*** Begin section ***

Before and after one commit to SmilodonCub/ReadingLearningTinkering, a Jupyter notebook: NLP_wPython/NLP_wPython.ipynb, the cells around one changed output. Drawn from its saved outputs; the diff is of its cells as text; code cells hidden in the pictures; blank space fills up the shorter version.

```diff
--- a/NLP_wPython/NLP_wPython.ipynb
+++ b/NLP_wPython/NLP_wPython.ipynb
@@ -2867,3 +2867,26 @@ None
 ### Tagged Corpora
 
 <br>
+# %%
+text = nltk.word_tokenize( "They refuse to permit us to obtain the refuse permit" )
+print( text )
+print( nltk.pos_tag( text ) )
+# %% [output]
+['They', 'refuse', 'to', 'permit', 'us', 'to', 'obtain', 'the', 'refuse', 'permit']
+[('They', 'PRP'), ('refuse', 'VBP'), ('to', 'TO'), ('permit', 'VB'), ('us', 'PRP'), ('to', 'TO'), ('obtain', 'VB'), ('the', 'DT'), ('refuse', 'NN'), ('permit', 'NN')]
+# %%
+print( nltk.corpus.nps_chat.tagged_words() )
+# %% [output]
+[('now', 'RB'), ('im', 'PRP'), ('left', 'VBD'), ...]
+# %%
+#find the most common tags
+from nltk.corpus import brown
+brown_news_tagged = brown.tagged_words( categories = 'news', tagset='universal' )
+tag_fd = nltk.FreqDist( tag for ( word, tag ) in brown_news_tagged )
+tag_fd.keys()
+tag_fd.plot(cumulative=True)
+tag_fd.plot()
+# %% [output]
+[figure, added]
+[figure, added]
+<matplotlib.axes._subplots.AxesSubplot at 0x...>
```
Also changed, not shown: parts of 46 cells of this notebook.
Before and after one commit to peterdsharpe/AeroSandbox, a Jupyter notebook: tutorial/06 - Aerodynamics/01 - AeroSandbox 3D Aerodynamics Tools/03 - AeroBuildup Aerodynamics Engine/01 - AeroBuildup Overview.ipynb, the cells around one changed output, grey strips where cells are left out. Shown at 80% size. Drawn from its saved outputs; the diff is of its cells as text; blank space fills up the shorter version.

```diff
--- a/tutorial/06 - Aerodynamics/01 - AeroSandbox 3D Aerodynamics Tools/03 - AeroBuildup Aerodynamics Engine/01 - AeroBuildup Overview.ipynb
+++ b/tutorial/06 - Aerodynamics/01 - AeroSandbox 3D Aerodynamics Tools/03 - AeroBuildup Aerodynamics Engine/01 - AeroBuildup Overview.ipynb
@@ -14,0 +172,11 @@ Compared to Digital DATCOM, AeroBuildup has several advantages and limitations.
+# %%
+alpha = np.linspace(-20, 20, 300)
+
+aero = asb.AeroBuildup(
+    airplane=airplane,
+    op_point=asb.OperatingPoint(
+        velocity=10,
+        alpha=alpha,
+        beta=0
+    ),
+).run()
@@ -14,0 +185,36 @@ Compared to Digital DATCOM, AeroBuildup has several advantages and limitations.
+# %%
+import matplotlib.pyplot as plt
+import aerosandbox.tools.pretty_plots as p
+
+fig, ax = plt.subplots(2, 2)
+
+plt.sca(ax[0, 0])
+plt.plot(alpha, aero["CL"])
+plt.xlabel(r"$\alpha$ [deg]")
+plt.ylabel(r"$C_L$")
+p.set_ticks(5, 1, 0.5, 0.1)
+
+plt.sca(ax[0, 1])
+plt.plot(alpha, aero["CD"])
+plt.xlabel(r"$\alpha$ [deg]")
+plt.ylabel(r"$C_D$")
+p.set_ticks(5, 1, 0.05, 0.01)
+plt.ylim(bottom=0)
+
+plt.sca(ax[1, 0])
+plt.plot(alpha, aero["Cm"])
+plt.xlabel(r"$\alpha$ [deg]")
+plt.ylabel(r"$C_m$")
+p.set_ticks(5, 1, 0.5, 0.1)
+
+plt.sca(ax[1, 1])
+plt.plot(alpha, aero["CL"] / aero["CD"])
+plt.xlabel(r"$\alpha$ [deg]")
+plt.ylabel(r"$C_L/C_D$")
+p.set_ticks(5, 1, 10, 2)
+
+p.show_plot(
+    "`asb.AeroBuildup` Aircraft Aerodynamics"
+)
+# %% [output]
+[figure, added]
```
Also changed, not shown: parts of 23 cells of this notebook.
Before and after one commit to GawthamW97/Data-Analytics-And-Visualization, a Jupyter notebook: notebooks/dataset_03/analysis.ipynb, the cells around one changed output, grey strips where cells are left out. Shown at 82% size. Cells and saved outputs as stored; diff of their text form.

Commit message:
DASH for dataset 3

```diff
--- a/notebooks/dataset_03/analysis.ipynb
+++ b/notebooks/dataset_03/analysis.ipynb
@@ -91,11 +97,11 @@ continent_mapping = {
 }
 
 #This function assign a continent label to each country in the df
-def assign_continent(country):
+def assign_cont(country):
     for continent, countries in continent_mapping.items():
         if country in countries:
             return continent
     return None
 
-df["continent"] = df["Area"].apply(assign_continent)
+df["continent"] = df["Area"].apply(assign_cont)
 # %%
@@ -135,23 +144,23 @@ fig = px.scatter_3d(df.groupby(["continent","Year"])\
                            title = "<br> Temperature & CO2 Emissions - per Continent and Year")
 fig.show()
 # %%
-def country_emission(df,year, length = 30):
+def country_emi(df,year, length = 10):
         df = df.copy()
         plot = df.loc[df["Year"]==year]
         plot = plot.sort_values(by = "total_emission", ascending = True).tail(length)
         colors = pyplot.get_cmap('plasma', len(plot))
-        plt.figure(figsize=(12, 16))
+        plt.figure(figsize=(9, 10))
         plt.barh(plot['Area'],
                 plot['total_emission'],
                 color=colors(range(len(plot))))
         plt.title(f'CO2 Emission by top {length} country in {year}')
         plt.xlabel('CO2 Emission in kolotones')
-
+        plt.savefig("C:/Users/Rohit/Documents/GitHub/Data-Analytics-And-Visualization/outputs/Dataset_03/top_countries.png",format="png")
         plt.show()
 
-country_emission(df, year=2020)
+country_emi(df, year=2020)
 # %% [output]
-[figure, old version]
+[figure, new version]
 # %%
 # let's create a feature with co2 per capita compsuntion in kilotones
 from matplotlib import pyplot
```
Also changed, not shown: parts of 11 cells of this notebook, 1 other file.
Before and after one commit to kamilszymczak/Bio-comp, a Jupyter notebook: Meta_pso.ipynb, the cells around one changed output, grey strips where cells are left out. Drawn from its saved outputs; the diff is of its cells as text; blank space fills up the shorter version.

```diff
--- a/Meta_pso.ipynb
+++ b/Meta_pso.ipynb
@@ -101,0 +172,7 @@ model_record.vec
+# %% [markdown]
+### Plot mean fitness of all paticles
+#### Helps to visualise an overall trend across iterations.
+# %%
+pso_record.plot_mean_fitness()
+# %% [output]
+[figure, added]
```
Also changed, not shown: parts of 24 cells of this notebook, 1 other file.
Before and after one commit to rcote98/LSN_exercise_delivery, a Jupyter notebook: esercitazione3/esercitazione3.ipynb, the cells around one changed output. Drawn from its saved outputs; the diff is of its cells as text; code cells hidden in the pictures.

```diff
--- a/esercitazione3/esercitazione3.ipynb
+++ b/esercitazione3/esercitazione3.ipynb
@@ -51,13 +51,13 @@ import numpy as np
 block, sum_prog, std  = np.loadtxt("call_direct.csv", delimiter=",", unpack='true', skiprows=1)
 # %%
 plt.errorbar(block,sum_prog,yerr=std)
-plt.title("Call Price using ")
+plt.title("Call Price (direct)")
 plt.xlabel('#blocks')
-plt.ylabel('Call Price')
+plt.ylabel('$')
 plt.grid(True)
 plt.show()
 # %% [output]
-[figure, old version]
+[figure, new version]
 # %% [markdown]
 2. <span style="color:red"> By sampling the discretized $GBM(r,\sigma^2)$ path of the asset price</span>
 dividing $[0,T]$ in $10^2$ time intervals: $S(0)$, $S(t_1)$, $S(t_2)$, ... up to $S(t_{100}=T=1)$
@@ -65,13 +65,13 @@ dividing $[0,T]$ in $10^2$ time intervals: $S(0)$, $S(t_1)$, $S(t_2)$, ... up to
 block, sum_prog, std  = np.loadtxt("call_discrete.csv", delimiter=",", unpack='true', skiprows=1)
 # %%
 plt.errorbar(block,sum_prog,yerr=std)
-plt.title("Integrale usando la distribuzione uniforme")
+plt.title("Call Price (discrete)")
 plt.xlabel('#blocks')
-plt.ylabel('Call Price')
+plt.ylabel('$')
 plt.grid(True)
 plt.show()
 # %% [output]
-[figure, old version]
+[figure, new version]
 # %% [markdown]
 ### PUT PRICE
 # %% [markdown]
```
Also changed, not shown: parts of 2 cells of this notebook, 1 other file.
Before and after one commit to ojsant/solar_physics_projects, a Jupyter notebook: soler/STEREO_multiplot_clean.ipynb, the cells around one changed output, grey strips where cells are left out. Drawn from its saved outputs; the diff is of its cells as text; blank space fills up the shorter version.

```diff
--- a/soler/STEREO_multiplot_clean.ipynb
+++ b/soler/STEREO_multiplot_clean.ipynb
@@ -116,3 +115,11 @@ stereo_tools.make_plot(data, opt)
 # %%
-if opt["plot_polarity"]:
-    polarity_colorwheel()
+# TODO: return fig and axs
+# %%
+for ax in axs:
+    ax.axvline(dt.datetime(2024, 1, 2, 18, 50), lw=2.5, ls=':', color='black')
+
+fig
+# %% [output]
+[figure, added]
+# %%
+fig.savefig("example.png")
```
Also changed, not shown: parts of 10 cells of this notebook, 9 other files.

*** End section ***

Try it =>
If a line above contains the word "other", list it.

Written reply =>
Also changed, not shown: parts of 11 cells of this notebook, 1 other file.
Also changed, not shown: parts of 24 cells of this notebook, 1 other file.
Also changed, not shown: parts of 2 cells of this notebook, 1 other file.
Also changed, not shown: parts of 10 cells of this notebook, 9 other files.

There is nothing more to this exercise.